__Given records__:
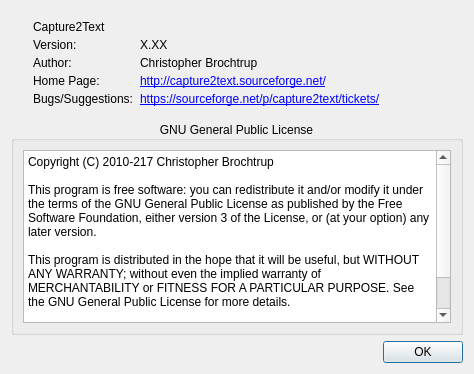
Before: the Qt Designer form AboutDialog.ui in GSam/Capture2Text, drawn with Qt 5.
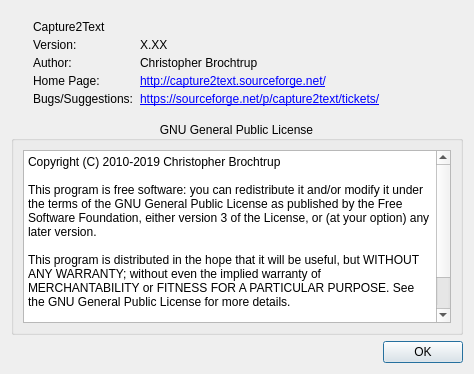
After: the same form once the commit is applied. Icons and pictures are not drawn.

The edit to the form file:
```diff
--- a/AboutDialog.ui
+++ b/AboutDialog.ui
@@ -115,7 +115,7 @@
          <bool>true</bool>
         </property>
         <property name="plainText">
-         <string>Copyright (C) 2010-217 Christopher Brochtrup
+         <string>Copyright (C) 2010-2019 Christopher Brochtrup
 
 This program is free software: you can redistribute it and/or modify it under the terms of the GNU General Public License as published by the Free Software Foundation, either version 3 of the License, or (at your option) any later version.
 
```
...
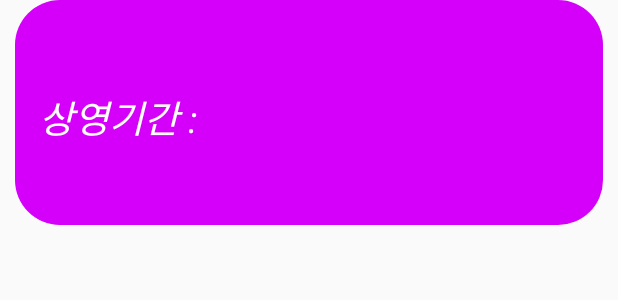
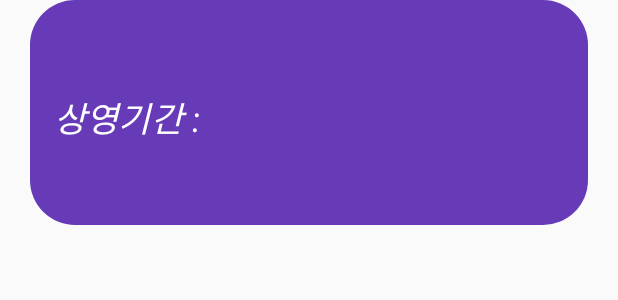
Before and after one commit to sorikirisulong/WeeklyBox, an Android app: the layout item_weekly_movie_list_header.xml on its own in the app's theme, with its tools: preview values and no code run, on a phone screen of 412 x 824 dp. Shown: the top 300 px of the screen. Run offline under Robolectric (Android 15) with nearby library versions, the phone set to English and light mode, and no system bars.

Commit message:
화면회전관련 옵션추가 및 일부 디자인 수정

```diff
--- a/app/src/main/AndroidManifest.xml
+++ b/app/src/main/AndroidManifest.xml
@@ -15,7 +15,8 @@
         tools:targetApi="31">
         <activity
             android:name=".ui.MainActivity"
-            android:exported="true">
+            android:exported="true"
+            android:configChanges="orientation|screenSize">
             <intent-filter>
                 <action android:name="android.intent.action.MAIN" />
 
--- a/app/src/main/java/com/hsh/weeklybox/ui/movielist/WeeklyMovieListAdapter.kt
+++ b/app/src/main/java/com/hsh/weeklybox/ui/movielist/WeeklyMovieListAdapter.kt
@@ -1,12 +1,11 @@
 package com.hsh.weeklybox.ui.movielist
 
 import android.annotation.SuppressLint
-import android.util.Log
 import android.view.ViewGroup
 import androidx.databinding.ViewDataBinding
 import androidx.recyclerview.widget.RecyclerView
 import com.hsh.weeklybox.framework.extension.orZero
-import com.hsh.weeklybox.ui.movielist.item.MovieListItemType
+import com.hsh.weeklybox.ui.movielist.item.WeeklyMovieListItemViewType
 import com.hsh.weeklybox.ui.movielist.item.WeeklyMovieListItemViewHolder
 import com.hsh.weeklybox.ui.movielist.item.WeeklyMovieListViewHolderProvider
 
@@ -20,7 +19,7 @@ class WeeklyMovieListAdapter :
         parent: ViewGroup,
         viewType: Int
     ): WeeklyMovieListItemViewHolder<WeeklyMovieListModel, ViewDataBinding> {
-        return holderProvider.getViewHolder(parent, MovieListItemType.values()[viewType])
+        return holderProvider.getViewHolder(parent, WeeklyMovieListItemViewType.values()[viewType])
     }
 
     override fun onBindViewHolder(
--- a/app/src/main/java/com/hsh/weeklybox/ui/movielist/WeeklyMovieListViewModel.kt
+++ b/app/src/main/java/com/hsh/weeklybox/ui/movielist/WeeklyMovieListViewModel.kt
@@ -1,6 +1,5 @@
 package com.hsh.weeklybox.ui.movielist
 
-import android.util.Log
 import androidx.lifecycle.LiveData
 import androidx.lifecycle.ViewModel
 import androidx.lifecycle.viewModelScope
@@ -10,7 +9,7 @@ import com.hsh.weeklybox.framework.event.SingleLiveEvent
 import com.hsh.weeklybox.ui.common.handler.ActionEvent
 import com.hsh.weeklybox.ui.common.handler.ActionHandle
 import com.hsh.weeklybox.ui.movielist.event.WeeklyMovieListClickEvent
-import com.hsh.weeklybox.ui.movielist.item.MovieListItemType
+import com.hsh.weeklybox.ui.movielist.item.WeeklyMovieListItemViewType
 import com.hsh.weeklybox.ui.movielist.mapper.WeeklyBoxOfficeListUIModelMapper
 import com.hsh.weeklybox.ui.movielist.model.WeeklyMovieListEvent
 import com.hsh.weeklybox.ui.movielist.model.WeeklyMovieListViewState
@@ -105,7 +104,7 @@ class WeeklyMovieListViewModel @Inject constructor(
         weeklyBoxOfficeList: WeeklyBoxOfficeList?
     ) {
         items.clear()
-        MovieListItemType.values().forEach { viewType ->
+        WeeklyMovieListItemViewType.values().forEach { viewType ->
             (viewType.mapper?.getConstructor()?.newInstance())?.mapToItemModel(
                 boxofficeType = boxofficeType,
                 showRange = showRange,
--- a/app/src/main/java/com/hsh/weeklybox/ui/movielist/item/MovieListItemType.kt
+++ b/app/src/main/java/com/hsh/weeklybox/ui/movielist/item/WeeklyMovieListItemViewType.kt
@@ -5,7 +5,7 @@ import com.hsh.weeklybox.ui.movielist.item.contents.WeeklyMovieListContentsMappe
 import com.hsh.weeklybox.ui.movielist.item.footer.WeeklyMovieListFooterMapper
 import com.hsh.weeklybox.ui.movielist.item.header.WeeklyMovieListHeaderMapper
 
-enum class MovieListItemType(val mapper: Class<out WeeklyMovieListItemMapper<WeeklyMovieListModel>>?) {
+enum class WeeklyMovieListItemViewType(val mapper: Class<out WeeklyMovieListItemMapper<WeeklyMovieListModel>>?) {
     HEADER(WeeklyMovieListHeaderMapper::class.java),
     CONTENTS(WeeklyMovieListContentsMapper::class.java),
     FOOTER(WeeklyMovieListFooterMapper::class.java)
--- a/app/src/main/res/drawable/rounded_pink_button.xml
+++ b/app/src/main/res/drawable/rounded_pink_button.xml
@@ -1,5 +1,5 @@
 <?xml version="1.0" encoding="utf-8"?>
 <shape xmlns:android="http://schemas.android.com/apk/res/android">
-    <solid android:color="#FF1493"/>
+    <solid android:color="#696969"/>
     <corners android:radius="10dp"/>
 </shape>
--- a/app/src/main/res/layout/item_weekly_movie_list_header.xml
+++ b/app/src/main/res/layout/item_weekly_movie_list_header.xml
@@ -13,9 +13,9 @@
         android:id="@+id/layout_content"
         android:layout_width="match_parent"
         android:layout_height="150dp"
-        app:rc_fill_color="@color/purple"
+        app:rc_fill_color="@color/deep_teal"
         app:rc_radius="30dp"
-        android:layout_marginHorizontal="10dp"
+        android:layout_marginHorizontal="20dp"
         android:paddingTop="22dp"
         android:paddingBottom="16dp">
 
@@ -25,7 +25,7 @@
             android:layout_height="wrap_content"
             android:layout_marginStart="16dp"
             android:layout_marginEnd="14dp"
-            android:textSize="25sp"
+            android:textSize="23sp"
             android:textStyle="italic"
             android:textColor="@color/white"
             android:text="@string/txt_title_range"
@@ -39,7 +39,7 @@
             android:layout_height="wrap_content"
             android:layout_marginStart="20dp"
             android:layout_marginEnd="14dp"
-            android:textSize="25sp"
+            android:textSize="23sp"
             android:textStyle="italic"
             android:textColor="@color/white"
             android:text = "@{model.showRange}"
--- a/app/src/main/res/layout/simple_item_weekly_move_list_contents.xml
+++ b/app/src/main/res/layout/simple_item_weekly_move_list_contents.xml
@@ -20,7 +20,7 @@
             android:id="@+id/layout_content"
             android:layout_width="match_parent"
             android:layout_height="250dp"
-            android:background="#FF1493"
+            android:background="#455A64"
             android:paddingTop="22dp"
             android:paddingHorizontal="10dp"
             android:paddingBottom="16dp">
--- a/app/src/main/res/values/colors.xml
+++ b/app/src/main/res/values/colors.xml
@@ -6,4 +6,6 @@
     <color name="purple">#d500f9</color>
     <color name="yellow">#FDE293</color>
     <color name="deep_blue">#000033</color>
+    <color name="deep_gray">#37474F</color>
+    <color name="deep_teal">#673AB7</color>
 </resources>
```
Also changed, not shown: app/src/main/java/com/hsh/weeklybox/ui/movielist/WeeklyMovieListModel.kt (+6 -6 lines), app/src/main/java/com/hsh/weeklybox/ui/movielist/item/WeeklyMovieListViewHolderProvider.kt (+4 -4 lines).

__Work instruction__: Where in the entries above does the word "name" appear? Copy each line that has it.

__Answer space__:
         <property name="plainText">
             android:name=".ui.MainActivity"
                 <action android:name="android.intent.action.MAIN" />
     <color name="purple">#d500f9</color>
     <color name="yellow">#FDE293</color>
     <color name="deep_blue">#000033</color>
+    <color name="deep_gray">#37474F</color>
+    <color name="deep_teal">#673AB7</color>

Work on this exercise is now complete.